** Opening Information provided block **

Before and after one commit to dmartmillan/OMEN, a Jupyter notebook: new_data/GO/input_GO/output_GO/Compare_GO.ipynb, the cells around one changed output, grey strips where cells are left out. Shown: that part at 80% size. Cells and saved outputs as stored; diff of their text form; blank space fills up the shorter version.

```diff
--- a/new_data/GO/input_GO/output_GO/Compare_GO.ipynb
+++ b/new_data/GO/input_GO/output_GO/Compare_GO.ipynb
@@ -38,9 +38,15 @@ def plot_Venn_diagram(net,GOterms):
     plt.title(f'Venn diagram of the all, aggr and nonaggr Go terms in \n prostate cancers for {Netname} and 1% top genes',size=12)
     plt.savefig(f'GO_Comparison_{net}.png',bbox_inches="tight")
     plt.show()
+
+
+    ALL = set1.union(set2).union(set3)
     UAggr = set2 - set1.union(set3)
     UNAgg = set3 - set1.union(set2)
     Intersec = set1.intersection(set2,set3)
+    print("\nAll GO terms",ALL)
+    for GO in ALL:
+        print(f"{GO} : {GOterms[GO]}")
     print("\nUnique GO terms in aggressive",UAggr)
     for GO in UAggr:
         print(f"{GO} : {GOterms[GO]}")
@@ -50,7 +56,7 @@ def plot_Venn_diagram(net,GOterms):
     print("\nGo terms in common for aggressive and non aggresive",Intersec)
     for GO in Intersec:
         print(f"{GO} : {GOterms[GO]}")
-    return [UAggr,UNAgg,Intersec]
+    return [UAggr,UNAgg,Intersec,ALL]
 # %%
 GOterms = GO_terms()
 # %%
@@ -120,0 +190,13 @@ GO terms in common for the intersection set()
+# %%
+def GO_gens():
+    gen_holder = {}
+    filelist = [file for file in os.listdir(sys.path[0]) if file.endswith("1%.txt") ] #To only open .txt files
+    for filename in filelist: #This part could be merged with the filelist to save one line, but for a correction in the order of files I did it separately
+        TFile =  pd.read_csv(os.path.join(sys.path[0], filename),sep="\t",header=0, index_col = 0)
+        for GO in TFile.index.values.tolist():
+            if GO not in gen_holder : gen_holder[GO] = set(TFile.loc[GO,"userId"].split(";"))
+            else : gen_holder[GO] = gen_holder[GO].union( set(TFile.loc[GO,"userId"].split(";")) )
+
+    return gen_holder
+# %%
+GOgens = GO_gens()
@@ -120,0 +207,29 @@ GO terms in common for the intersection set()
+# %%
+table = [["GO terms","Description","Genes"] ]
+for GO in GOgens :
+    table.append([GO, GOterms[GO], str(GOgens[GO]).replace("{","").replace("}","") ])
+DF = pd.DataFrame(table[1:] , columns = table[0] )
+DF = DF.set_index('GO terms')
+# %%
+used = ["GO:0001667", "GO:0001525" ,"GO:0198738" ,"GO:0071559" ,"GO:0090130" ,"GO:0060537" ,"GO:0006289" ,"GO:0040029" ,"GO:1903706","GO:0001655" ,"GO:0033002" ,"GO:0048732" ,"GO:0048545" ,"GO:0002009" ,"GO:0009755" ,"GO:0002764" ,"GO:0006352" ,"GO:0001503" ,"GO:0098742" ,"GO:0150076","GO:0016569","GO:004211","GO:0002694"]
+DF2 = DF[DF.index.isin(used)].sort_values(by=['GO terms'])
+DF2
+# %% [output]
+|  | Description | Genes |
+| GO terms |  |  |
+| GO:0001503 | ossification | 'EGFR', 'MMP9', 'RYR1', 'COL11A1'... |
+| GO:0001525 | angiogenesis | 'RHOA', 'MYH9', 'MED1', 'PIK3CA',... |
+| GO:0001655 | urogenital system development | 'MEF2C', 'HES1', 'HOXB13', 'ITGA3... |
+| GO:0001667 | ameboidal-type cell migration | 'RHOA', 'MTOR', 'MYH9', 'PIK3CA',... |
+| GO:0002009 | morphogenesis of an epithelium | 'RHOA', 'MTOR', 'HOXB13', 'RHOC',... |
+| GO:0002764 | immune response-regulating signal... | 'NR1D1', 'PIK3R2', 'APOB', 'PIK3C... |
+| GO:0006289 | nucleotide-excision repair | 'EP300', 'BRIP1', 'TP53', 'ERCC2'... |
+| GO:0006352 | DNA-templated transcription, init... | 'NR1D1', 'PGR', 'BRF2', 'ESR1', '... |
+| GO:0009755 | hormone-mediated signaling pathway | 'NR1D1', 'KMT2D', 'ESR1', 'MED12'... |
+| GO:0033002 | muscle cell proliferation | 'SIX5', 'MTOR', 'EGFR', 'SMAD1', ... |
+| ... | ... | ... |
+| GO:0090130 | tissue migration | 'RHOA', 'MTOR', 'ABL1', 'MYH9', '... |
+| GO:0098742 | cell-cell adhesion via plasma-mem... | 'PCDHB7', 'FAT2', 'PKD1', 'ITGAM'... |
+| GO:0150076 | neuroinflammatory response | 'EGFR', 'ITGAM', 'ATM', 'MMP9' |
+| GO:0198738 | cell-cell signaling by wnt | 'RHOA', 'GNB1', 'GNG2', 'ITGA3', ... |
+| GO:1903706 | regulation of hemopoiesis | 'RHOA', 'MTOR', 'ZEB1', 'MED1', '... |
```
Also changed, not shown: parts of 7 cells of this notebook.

** Closing Information provided block **

[What this task involves] Copy the listing word for word, leaving nothing out.

[Final answer]
Before and after one commit to dmartmillan/OMEN, a Jupyter notebook: new_data/GO/input_GO/output_GO/Compare_GO.ipynb, the cells around one changed output, grey strips where cells are left out. Shown: that part at 80% size. Cells and saved outputs as stored; diff of their text form; blank space fills up the shorter version.

```diff
--- a/new_data/GO/input_GO/output_GO/Compare_GO.ipynb
+++ b/new_data/GO/input_GO/output_GO/Compare_GO.ipynb
@@ -38,9 +38,15 @@ def plot_Venn_diagram(net,GOterms):
     plt.title(f'Venn diagram of the all, aggr and nonaggr Go terms in \n prostate cancers for {Netname} and 1% top genes',size=12)
     plt.savefig(f'GO_Comparison_{net}.png',bbox_inches="tight")
     plt.show()
+
+
+    ALL = set1.union(set2).union(set3)
     UAggr = set2 - set1.union(set3)
     UNAgg = set3 - set1.union(set2)
     Intersec = set1.intersection(set2,set3)
+    print("\nAll GO terms",ALL)
+    for GO in ALL:
+        print(f"{GO} : {GOterms[GO]}")
     print("\nUnique GO terms in aggressive",UAggr)
     for GO in UAggr:
         print(f"{GO} : {GOterms[GO]}")
@@ -50,7 +56,7 @@ def plot_Venn_diagram(net,GOterms):
     print("\nGo terms in common for aggressive and non aggresive",Intersec)
     for GO in Intersec:
         print(f"{GO} : {GOterms[GO]}")
-    return [UAggr,UNAgg,Intersec]
+    return [UAggr,UNAgg,Intersec,ALL]
 # %%
 GOterms = GO_terms()
 # %%
@@ -120,0 +190,13 @@ GO terms in common for the intersection set()
+# %%
+def GO_gens():
+    gen_holder = {}
+    filelist = [file for file in os.listdir(sys.path[0]) if file.endswith("1%.txt") ] #To only open .txt files
+    for filename in filelist: #This part could be merged with the filelist to save one line, but for a correction in the order of files I did it separately
+        TFile =  pd.read_csv(os.path.join(sys.path[0], filename),sep="\t",header=0, index_col = 0)
+        for GO in TFile.index.values.tolist():
+            if GO not in gen_holder : gen_holder[GO] = set(TFile.loc[GO,"userId"].split(";"))
+            else : gen_holder[GO] = gen_holder[GO].union( set(TFile.loc[GO,"userId"].split(";")) )
+
+    return gen_holder
+# %%
+GOgens = GO_gens()
@@ -120,0 +207,29 @@ GO terms in common for the intersection set()
+# %%
+table = [["GO terms","Description","Genes"] ]
+for GO in GOgens :
+    table.append([GO, GOterms[GO], str(GOgens[GO]).replace("{","").replace("}","") ])
+DF = pd.DataFrame(table[1:] , columns = table[0] )
+DF = DF.set_index('GO terms')
+# %%
+used = ["GO:0001667", "GO:0001525" ,"GO:0198738" ,"GO:0071559" ,"GO:0090130" ,"GO:0060537" ,"GO:0006289" ,"GO:0040029" ,"GO:1903706","GO:0001655" ,"GO:0033002" ,"GO:0048732" ,"GO:0048545" ,"GO:0002009" ,"GO:0009755" ,"GO:0002764" ,"GO:0006352" ,"GO:0001503" ,"GO:0098742" ,"GO:0150076","GO:0016569","GO:004211","GO:0002694"]
+DF2 = DF[DF.index.isin(used)].sort_values(by=['GO terms'])
+DF2
+# %% [output]
+|  | Description | Genes |
+| GO terms |  |  |
+| GO:0001503 | ossification | 'EGFR', 'MMP9', 'RYR1', 'COL11A1'... |
+| GO:0001525 | angiogenesis | 'RHOA', 'MYH9', 'MED1', 'PIK3CA',... |
+| GO:0001655 | urogenital system development | 'MEF2C', 'HES1', 'HOXB13', 'ITGA3... |
+| GO:0001667 | ameboidal-type cell migration | 'RHOA', 'MTOR', 'MYH9', 'PIK3CA',... |
+| GO:0002009 | morphogenesis of an epithelium | 'RHOA', 'MTOR', 'HOXB13', 'RHOC',... |
+| GO:0002764 | immune response-regulating signal... | 'NR1D1', 'PIK3R2', 'APOB', 'PIK3C... |
+| GO:0006289 | nucleotide-excision repair | 'EP300', 'BRIP1', 'TP53', 'ERCC2'... |
+| GO:0006352 | DNA-templated transcription, init... | 'NR1D1', 'PGR', 'BRF2', 'ESR1', '... |
+| GO:0009755 | hormone-mediated signaling pathway | 'NR1D1', 'KMT2D', 'ESR1', 'MED12'... |
+| GO:0033002 | muscle cell proliferation | 'SIX5', 'MTOR', 'EGFR', 'SMAD1', ... |
+| ... | ... | ... |
+| GO:0090130 | tissue migration | 'RHOA', 'MTOR', 'ABL1', 'MYH9', '... |
+| GO:0098742 | cell-cell adhesion via plasma-mem... | 'PCDHB7', 'FAT2', 'PKD1', 'ITGAM'... |
+| GO:0150076 | neuroinflammatory response | 'EGFR', 'ITGAM', 'ATM', 'MMP9' |
+| GO:0198738 | cell-cell signaling by wnt | 'RHOA', 'GNB1', 'GNG2', 'ITGA3', ... |
+| GO:1903706 | regulation of hemopoiesis | 'RHOA', 'MTOR', 'ZEB1', 'MED1', '... |
```
Also changed, not shown: parts of 7 cells of this notebook.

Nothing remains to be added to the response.